==== RECORDS ====
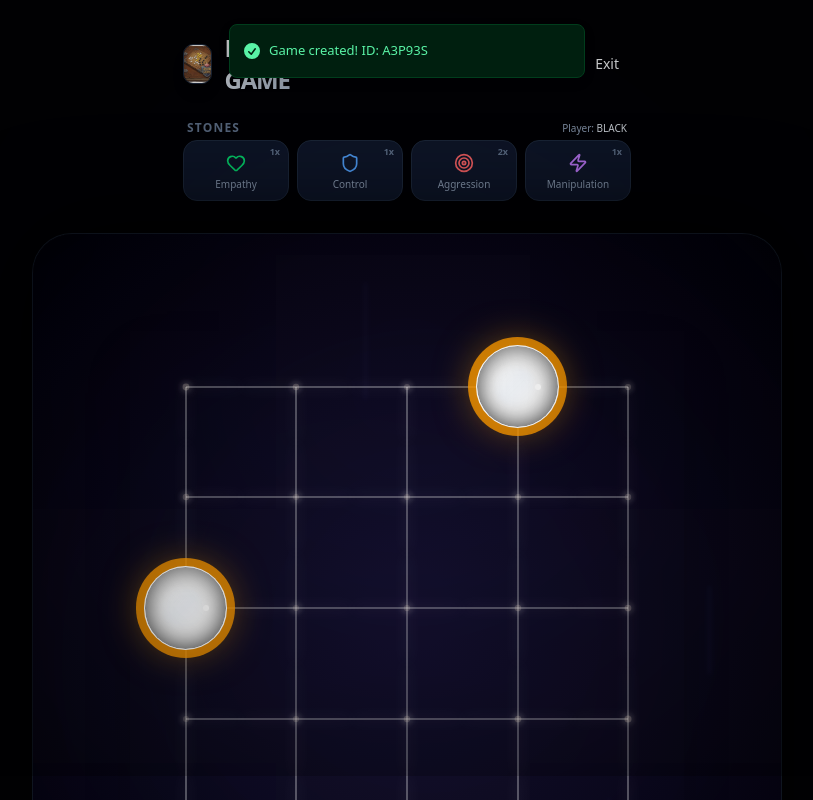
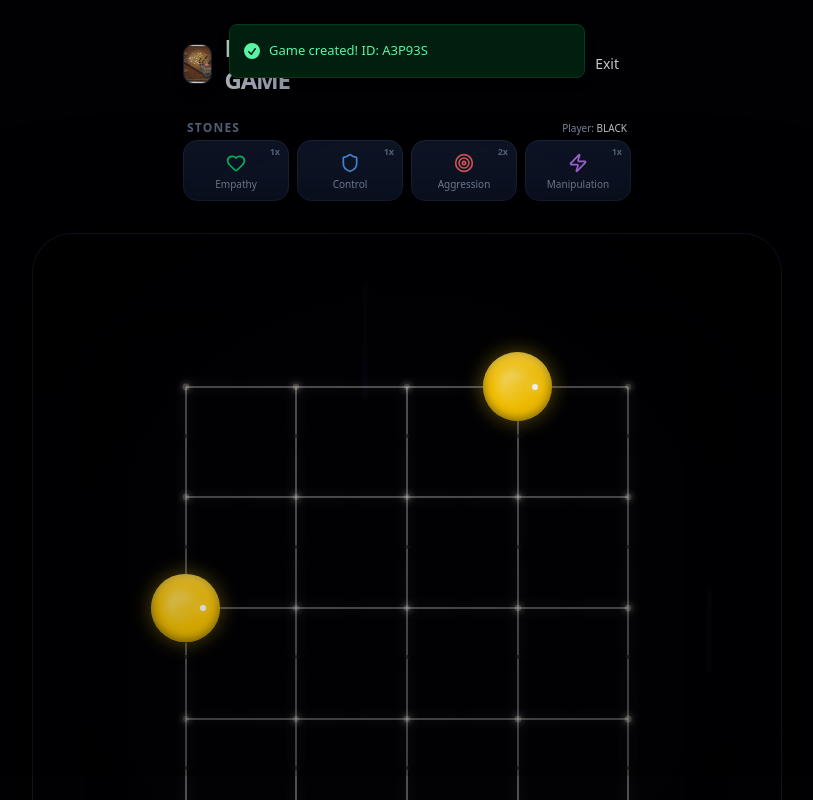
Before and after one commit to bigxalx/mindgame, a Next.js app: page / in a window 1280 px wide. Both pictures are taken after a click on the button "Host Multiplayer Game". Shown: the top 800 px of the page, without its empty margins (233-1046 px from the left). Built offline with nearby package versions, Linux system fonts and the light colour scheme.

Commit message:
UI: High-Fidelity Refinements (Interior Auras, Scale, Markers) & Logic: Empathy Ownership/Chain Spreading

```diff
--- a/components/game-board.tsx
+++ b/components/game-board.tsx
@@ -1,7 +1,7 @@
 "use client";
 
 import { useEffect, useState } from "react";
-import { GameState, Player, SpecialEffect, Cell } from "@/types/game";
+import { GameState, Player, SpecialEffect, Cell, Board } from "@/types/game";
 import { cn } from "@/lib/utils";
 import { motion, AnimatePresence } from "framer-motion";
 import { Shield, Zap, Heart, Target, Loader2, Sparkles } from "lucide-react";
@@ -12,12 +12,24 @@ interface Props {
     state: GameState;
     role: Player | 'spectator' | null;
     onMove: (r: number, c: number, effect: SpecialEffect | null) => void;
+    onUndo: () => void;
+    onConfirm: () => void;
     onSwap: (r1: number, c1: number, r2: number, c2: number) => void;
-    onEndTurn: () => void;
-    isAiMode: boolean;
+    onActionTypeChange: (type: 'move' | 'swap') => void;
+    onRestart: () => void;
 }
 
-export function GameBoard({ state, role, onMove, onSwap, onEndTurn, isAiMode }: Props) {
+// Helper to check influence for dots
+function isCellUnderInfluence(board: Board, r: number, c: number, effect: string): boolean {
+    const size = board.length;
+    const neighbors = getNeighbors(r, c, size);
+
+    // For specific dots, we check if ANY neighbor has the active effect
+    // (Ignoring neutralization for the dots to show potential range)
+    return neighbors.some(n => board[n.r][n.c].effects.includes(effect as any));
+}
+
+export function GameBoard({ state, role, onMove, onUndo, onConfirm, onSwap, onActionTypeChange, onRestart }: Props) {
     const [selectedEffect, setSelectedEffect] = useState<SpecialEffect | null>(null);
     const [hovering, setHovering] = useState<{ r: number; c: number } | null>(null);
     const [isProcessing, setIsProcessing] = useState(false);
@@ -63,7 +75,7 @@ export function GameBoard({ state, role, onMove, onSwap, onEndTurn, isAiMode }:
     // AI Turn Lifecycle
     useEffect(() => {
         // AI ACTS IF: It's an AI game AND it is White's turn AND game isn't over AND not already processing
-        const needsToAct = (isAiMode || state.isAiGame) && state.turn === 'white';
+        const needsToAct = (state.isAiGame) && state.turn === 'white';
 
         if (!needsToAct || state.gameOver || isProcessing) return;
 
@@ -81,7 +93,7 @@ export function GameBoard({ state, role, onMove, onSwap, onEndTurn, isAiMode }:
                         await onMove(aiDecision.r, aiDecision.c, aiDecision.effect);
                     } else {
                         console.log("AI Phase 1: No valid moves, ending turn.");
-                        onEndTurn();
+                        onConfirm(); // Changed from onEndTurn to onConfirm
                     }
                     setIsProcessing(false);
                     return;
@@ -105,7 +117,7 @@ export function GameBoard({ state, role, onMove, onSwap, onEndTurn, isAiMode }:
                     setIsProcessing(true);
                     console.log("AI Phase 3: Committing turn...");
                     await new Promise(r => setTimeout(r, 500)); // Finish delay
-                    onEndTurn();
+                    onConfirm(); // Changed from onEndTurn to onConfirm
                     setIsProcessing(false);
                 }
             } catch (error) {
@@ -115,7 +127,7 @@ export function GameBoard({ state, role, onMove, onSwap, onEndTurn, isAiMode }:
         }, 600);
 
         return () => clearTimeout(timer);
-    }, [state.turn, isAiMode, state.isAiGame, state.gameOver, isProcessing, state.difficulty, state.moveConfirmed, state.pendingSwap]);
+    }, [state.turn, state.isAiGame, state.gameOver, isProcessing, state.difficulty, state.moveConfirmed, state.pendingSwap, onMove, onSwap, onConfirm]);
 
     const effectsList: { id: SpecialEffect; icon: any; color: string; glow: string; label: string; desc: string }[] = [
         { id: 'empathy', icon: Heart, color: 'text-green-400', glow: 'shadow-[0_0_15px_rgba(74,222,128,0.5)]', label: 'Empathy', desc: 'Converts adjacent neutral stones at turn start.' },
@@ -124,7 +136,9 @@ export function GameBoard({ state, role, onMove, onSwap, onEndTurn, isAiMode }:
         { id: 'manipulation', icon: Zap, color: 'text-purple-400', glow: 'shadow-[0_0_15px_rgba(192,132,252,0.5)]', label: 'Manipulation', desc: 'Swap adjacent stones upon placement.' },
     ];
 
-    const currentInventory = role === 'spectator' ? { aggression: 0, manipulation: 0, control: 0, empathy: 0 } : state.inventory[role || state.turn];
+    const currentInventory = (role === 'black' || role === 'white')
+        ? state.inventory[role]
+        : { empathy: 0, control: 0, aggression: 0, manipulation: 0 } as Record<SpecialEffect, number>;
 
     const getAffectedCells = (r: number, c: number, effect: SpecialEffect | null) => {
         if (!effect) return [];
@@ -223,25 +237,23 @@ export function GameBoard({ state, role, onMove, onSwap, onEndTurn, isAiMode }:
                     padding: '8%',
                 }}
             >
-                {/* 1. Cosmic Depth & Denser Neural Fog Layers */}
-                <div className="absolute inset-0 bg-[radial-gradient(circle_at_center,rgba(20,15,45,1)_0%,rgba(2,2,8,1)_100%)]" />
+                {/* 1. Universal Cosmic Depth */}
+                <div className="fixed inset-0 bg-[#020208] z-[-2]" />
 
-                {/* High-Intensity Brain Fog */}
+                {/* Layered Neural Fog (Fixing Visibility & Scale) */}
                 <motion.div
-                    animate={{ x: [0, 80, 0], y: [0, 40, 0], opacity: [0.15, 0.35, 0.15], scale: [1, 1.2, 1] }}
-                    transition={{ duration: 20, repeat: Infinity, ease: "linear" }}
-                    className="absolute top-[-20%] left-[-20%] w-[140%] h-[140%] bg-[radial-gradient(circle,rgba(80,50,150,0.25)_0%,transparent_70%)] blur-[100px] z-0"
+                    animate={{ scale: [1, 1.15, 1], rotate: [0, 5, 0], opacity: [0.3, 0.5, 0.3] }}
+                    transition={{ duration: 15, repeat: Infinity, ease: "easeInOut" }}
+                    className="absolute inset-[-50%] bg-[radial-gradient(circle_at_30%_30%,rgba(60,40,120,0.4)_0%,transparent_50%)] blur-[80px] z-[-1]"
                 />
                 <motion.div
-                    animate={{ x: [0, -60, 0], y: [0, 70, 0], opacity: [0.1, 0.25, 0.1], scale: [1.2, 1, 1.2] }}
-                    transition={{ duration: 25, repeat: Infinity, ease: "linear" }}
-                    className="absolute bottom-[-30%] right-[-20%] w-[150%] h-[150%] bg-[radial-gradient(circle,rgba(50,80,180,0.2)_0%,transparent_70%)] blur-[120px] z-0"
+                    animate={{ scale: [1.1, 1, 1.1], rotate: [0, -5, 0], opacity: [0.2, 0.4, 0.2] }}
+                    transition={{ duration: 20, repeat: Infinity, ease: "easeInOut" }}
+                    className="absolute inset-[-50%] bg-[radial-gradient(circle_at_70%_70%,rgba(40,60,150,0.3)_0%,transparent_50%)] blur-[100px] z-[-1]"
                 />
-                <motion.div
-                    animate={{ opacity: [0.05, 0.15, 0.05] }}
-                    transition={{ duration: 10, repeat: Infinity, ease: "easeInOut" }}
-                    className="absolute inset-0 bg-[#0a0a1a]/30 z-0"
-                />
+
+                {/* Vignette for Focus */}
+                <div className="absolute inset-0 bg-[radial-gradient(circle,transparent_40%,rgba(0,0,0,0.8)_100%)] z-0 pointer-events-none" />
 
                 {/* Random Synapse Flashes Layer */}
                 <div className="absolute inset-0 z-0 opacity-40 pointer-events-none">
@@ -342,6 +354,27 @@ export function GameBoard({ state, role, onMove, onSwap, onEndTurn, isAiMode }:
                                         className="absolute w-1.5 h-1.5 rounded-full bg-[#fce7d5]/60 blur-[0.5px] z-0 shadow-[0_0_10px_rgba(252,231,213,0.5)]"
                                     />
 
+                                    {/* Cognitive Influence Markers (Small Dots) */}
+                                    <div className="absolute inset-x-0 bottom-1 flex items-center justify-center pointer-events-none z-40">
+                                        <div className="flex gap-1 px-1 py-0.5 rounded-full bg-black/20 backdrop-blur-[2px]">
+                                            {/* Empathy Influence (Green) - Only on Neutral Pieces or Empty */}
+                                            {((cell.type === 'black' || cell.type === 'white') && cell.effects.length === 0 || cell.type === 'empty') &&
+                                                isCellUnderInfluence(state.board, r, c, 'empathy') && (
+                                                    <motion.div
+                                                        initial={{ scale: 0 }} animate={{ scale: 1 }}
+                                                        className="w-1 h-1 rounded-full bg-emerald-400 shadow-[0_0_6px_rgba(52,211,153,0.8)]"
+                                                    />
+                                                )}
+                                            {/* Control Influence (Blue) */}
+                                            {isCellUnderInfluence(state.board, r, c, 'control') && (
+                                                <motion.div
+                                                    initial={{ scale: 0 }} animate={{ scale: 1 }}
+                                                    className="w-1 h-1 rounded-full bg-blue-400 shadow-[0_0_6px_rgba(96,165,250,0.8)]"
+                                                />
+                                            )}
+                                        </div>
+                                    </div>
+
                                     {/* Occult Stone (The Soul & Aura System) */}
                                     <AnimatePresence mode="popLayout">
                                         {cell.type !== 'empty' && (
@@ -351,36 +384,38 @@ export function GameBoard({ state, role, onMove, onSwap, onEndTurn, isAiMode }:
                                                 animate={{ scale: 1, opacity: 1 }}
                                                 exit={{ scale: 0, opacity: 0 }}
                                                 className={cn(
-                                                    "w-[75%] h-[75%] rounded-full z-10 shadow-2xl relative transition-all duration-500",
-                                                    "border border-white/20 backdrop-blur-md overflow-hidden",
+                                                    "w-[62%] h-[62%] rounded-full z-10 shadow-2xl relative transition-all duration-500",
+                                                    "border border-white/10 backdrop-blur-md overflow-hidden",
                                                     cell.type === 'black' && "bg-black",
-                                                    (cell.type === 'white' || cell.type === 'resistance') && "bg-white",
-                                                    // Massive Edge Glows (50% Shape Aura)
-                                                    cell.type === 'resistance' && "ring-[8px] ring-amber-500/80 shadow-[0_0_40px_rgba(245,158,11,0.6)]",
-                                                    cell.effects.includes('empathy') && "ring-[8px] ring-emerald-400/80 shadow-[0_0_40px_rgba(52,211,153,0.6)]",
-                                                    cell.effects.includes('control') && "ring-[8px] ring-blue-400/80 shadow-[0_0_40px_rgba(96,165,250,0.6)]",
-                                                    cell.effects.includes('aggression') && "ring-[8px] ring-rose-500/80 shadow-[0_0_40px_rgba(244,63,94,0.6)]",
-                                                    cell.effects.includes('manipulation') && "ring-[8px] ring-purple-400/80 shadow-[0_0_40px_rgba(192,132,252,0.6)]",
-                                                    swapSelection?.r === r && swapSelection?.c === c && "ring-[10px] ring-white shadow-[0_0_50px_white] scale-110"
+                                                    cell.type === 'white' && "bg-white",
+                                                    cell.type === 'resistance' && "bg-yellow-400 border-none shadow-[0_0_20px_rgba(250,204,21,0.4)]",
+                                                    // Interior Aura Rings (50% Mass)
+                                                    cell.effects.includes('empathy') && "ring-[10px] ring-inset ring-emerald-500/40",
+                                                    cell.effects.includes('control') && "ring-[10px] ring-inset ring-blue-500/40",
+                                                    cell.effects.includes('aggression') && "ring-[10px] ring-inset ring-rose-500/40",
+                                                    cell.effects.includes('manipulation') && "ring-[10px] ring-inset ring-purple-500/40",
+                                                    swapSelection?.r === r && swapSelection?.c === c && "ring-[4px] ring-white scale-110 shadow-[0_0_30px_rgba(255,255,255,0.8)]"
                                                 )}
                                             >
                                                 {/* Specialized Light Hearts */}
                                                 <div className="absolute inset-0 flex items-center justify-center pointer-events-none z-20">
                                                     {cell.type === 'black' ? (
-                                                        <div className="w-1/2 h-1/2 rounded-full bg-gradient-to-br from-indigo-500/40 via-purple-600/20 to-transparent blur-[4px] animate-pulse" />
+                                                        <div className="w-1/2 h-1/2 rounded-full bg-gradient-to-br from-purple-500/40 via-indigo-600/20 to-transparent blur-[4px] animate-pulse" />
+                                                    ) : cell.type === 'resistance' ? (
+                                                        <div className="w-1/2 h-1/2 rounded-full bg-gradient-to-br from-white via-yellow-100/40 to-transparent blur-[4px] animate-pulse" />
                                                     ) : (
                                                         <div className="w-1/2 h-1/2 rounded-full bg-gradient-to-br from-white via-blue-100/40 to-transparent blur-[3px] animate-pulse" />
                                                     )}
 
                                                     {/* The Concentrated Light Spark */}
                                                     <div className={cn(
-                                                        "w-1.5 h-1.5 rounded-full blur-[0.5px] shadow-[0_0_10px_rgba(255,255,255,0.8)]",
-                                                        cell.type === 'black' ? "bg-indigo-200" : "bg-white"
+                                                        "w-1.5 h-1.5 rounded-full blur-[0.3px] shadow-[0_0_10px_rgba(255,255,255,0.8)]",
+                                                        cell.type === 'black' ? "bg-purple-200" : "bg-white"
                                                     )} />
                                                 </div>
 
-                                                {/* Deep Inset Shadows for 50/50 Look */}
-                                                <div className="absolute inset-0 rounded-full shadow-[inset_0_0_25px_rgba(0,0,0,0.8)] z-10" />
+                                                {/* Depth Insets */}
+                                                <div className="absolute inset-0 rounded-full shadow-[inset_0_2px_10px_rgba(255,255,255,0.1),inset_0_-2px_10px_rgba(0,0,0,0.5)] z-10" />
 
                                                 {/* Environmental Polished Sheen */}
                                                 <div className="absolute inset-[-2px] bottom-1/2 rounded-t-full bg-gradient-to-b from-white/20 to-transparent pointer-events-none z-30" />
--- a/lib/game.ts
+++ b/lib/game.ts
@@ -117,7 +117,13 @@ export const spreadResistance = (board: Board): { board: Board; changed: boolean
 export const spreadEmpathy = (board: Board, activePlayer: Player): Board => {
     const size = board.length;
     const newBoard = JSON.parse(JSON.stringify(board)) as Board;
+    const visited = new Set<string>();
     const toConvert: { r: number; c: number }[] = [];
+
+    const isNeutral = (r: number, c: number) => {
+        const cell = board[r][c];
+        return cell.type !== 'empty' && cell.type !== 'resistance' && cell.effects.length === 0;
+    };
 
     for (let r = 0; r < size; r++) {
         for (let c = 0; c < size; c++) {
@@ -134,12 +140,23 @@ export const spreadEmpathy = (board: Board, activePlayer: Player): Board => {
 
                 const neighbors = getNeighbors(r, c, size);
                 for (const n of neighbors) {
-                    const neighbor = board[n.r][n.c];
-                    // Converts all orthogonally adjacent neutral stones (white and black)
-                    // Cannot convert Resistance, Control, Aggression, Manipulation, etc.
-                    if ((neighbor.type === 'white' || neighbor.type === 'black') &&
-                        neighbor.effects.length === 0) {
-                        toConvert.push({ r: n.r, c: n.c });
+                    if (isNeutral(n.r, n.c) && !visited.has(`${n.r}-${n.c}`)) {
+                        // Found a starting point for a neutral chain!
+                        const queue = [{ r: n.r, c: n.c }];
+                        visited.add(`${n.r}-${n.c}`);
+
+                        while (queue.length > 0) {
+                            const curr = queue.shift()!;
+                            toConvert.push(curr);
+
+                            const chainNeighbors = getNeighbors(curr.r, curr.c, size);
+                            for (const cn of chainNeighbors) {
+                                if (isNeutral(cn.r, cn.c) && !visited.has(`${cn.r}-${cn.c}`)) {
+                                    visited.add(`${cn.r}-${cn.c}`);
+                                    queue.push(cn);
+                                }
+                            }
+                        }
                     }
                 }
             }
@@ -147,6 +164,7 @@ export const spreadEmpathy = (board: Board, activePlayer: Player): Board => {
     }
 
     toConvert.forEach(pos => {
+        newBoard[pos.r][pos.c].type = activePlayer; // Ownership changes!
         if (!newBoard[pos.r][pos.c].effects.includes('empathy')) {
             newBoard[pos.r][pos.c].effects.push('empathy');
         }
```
====
==== RECORDS ====
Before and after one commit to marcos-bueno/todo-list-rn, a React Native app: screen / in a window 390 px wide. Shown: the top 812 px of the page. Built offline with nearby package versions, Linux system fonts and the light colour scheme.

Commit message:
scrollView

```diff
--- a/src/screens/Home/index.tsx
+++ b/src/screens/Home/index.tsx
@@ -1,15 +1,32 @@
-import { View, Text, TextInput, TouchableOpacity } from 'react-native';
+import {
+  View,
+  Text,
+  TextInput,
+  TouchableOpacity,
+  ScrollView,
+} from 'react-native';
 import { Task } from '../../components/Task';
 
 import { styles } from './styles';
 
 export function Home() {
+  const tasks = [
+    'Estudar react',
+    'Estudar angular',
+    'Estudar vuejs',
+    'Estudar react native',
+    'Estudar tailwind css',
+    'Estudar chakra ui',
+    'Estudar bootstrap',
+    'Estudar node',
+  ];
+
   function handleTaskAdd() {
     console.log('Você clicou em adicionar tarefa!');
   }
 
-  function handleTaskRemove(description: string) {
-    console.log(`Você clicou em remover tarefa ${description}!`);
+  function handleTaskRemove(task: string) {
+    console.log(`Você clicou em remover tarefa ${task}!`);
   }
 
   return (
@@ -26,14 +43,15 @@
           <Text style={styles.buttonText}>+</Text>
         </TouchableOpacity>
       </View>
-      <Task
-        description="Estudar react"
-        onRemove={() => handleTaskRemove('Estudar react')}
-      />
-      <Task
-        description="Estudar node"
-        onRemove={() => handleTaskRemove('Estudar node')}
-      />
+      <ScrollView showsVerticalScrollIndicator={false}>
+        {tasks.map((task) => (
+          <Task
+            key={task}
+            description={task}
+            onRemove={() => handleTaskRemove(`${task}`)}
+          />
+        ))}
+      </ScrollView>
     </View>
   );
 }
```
====
==== RECORDS ====
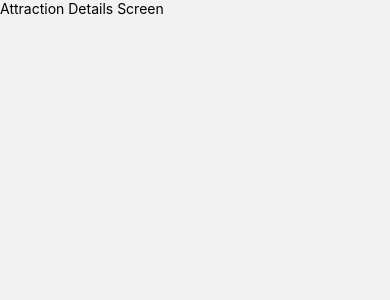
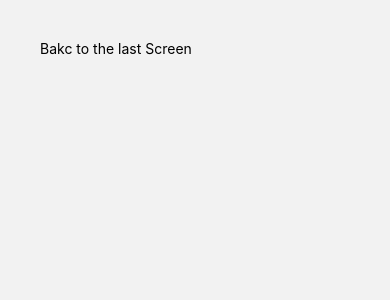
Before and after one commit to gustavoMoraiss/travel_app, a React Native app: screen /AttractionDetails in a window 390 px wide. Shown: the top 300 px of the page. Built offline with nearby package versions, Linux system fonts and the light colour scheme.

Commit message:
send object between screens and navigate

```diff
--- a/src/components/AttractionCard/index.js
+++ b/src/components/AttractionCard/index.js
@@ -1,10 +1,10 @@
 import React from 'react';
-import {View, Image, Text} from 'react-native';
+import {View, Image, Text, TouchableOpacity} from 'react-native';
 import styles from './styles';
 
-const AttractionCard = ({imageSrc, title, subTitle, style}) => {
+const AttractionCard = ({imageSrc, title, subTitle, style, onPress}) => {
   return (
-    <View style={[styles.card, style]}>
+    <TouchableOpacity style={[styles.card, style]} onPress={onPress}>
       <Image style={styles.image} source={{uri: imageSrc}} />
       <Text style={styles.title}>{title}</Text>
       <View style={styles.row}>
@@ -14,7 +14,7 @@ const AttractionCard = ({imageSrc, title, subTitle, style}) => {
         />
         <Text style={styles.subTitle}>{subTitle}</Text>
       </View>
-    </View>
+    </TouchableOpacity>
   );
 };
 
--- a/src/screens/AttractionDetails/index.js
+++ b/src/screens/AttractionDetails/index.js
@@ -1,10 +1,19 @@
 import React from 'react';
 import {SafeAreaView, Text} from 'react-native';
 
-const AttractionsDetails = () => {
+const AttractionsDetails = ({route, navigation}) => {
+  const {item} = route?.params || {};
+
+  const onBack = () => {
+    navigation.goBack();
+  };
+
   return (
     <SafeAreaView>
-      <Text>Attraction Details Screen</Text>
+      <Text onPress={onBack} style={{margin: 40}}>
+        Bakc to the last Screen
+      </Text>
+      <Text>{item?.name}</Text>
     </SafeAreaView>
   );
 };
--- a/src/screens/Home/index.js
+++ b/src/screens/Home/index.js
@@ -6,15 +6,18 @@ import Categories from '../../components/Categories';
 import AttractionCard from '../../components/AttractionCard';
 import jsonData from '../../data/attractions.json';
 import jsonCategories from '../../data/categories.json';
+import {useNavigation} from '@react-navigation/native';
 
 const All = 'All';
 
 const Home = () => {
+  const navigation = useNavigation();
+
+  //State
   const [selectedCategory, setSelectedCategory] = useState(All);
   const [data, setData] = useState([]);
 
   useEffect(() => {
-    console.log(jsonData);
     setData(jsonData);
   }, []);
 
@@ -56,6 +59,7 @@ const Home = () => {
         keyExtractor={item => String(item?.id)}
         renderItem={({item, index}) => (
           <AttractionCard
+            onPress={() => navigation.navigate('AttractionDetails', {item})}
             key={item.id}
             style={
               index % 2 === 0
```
====
--- WHAT NEEDS TO BE DONE ---
Return a copy of each line of the material that holds the word "Home".

--- RESPONSE ---
--- a/src/screens/Home/index.tsx
+++ b/src/screens/Home/index.tsx
 export function Home() {
--- a/src/screens/Home/index.js
+++ b/src/screens/Home/index.js
 const Home = () => {
@@ -56,6 +59,7 @@ const Home = () => {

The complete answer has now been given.